“ONE OF THE MOST IMPORTANT ASPECTS OF LEARNING ANYTHING IS MAKING SURE YOU REALLY KNOW THE MELODY YOU’RE WORKING WITH. IF THERE’S A FAULT WITH MODERN MUSIC, IT’S THAT PEOPLE AREN’T REALLY VERY GOOD AT TUNES – I DON’T HEAR GREAT MELODIES VERY OFTEN. I REALLY DESPAIR THE LACK OF MELODY IN MOST MODERN GUITAR PLAYING, SO I AVOID IT, TO BE HONEST. BUT IF YOU WORK WITH TRADITIONAL MUSIC, OR THE WORK OF THE BEST SONG WRITERS, THE BOTTOM LINE IS YOU HAVE THIS BEAUTIFUL TUNE, AND YOU HAD BETTER TRY AND DO IT JUSTICE.” Acoustic Guitar, March 2014.
[Martin Stewart Simpson (born 5 May 1953) is an English folk singer, guitarist and songwriter. His music reflects a wide variety of influences and styles, rooted in Britain, Ireland, America and beyond. He has been nominated 23 times in the 11 years of the BBC Radio 2 Folk Awards, including nine times consecutively as Artist of The Year, which he has won twice. His album Prodigal Son was named album of the year in 2008 and a song from that album, “Never Any Good” was named best original song of the year. Martin Simpson is regarded by many as one of the most skilled folk guitarists currently playing on the British and American folk scene – Wikipedia. Martin Simpson lived in the US for a number of years and in his travels from Santa Cruz to Edmonton he stopped in a number of times in Cranbrook and performed a number of memorable solo concerts at the Studio / Stage Door.]

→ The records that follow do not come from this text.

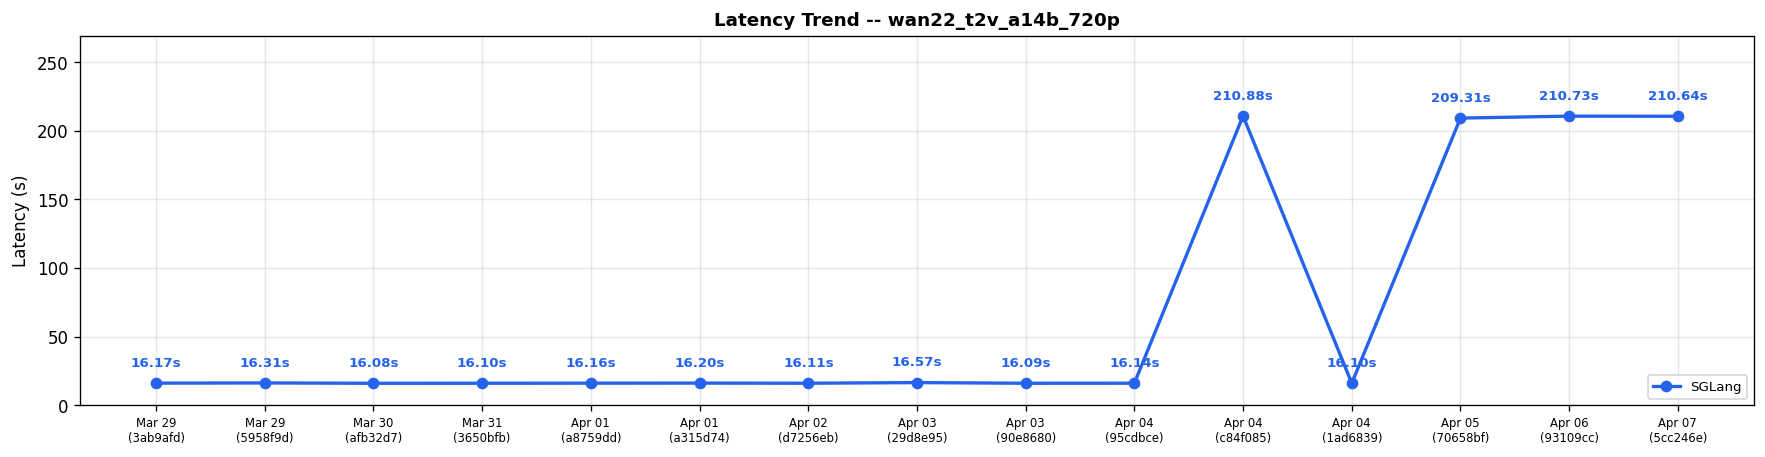
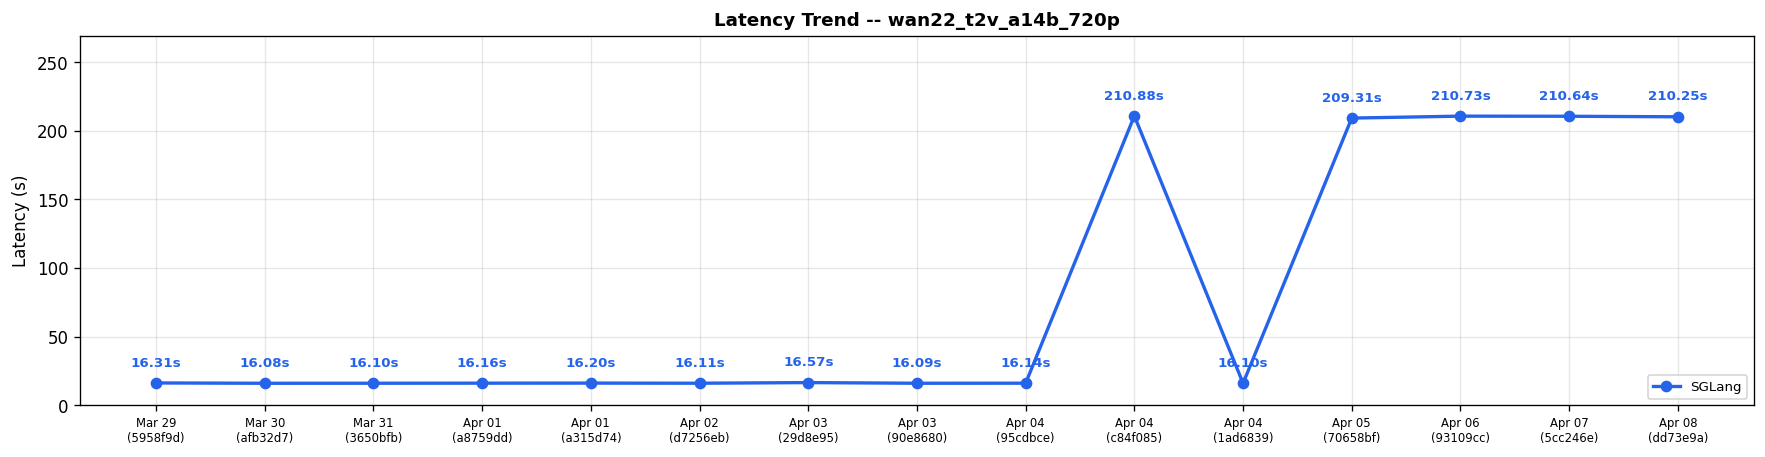
Diffusion comparison results for run 24111611527 (#561)

diff --git a/diffusion-comparisons/dashboard.md b/diffusion-comparisons/dashboard.md
@@ -1,26 +1,20 @@
 # Diffusion Cross-Framework Performance Dashboard
 
-*Generated: Apr 07 | Commit: `5cc246e`*
-
-> [!WARNING]
-> **Performance Regression Detected**
->
-> - **ltx2_twostage_t2v** (sglang): 14.13s -> 15.11s (+6.9%)
-
+*Generated: Apr 08 | Commit: `dd73e9a`*
 
 ## Cross-Framework Performance Comparison
 
 | Model | Risk | sglang (s) |
 |-------|------|---------|
-| FLUX.1-dev | ✅ | **6.69** |
-| FLUX.2-dev | ✅ | **22.92** |
+| FLUX.1-dev | ✅ | **6.83** |
+| FLUX.2-dev | ✅ | **22.96** |
 | Qwen-Image-2512 | ✅ | **13.19** |
-| Qwen-Image-Edit-2511 | ✅ | **23.83** |
+| Qwen-Image-Edit-2511 | ✅ | **23.84** |
 | Z-Image-Turbo | ✅ | **0.89** |
-| Wan2.2-T2V-A14B-Diffusers | ⚠ | **210.64** |
+| Wan2.2-T2V-A14B-Diffusers | ✅ | **210.25** |
 | Wan2.2-TI2V-5B-Diffusers | ✅ | **62.20** |
-| LTX-2 | ⚠ | **15.11** |
-| Wan2.2-I2V-A14B-Diffusers | ⚠ | **207.62** |
+| LTX-2 | ⚠ | **15.24** |
+| Wan2.2-I2V-A14B-Diffusers | ✅ | **206.65** |
 
 ### Latency Trend: flux1_dev_t2i_1024
 
@@ -71,6 +65,7 @@
 
 | Date | Commit | flux1_dev_t2i_1024 (s) | flux2_dev_t2i_1024 (s) | qwen_image_2512_t2i_1024 (s) | qwen_image_edit_2511 (s) | zimage_turbo_t2i_1024 (s) | wan22_t2v_a14b_720p (s) | wan22_ti2v_5b_720p (s) | ltx2_twostage_t2v (s) | wan22_i2v_a14b_720p (s) | Trend |
 |------|--------|---------|---------|---------|---------|---------|---------|---------|---------|---------|-------|
+| Apr 08 | `dd73e9a` | 6.83 | 22.96 | 13.19 | 23.84 | 0.89 | 210.25 | 62.20 | 15.24 | 206.65 | :arrow_up:  :left_right_arrow:  :left_right_arrow:  :left_right_arrow:  :left_right_arrow:  :left_right_arrow:  :left_right_arrow:  :left_right_arrow:  :left_right_arrow: |
 | Apr 07 | `5cc246e` | 6.69 | 22.92 | 13.19 | 23.83 | 0.89 | 210.64 | 62.20 | 15.11 | 207.62 | :left_right_arrow:  :left_right_arrow:  :arrow_down:  :left_right_arrow:  :left_right_arrow:  :left_right_arrow:  :left_right_arrow:  :arrow_up:  :left_right_arrow: |
 | Apr 06 | `93109cc` | 6.70 | 22.86 | 13.61 | 23.92 | 0.89 | 210.73 | 62.15 | 14.13 | 207.67 | :left_right_arrow:  :left_right_arrow:  :arrow_down:  :left_right_arrow:  :left_right_arrow:  :left_right_arrow:  :left_right_arrow:  :left_right_arrow:  :left_right_arrow: |
 | Apr 05 | `70658bf` | 6.68 | 22.80 | 14.12 | 23.80 | 0.88 | 209.31 | 62.15 | 14.06 | 204.55 | :left_right_arrow:  :left_right_arrow:  :arrow_up:  :arrow_down:  :left_right_arrow:  :arrow_up:  :arrow_down:   :arrow_up: |
@@ -84,16 +79,13 @@
 | Apr 01 | `a8759dd` | 6.70 | 22.88 | 13.19 | 30.10 | 0.93 | 16.16 | 62.20 | N/A | 21.07 | :left_right_arrow:  :left_right_arrow:  :left_right_arrow:  :left_right_arrow:  :left_right_arrow:  :left_right_arrow:  :left_right_arrow:   :arrow_up: |
 | Mar 31 | `3650bfb` | 6.69 | 22.84 | 13.19 | 29.64 | 0.93 | 16.10 | 63.18 | N/A | 9.03 | :left_right_arrow:  :left_right_arrow:  :left_right_arrow:  :left_right_arrow:  :left_right_arrow:  :left_right_arrow:  :left_right_arrow:   :arrow_down: |
 | Mar 30 | `afb32d7` | 6.68 | 22.79 | 13.16 | 29.44 | 0.92 | 16.08 | 62.21 | N/A | 10.04 | :left_right_arrow:  :left_right_arrow:  :left_right_arrow:  :left_right_arrow:  :left_right_arrow:  :left_right_arrow:  :left_right_arrow:   :left_right_arrow: |
-| Mar 29 | `5958f9d` | 6.70 | 22.86 | 13.19 | 29.74 | 0.93 | 16.31 | 62.18 | N/A | 10.04 | :left_right_arrow:  :left_right_arrow:  :left_right_arrow:  :left_right_arrow:  :left_right_arrow:  :left_right_arrow:  :left_right_arrow:   :arrow_up: |
-| Mar 29 | `3ab9afd` | 6.70 | 22.90 | 13.19 | 29.52 | 0.93 | 16.17 | 62.17 | N/A | 9.04 | -- |
+| Mar 29 | `5958f9d` | 6.70 | 22.86 | 13.19 | 29.74 | 0.93 | 16.31 | 62.18 | N/A | 10.04 | -- |
 
 > [!CAUTION]
 > **Action Required — Performance Alert**
 >
 > The following cases need attention:
-> - wan22_t2v_a14b_720p: SGLang regression +44.9% vs 3-run avg (210.64s vs 145.38s)
-> - ltx2_twostage_t2v: SGLang regression +7.2% vs 3-run avg (15.11s vs 14.10s)
-> - wan22_i2v_a14b_720p: SGLang regression +43.8% vs 3-run avg (207.62s vs 144.43s)
+> - ltx2_twostage_t2v: SGLang regression +5.6% vs 3-run avg (15.24s vs 14.43s)
 
 
 ---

There, somebody has finally said it – nobody really knows how to play melodies any more. There is a reason for this and I’m not just hankering after the good old days. In the Swing Era and before, instrumental music was the predominate mode of expression and the primary melodic instruments in pop music were trumpets, sax, trombones, etc. Somewhere around the 1950’s pop music went into a transition and things started to change. The major melodic instruments had retreated from popular music into the esoteric world of Jazz and Be-bop. Now, apart from the occasional horn section, the major melodic instruments are mostly absent from pop music. The crooners and popular singer/songwriter have moved to center stage. By the time Bob Dylan and his colleagues had finished exerting their influence the song had become king in popular music. But there is a difference from the golden days of ‘tin-pan alley’ pop songs. Moon, spoon and June are no longer the primary lyrical motifs. Songs had moved into the realm of politics and personal statement. Lyricists and tune writers no longer work in tandem. The usual mode of creation has become the almost sole preserve of the singer/songwriter. And, as near as I can tell, the creative process, seems to revolve around the lyrics. The words come first and the melody and harmony arrive later. Nobody seems to write and harmonize a great melody then attach lyrics. The net result is that writing good strong melodies is secondary. Of course there were (are) exceptions. The Beatles being the most notable. Melodic expression comes in the form of instrumental solos inserted in the performance. The only problem with that, despite some magnificent exceptions, is that the solos tend to become fairly generic. A kind of one size fits all. Music has become more and more predictable and is basically the servant of the commercial world. It is now an “industry”. Musicians are notoriously conservative and none more so than your average rock/pop musician. The old image of the outlaw anti-establishment rock musician is basically a myth. When pop music is used to sell everything from toothpaste to automobiles it is hardly rebelling against anything. It is basically the servant of the commercial world. When was the last time you heard pop music that was really interesting? Nobody is really taking any musical risks anymore. We all know that revolution and rebellion are the life blood of change and pop music is in need of a significant change. There are a wealth of melodies (old and new), rhythms, harmony, styles and even pure noise (long live John Cage) out there that could rejuvenate the popular musical world. So let the revolution begin.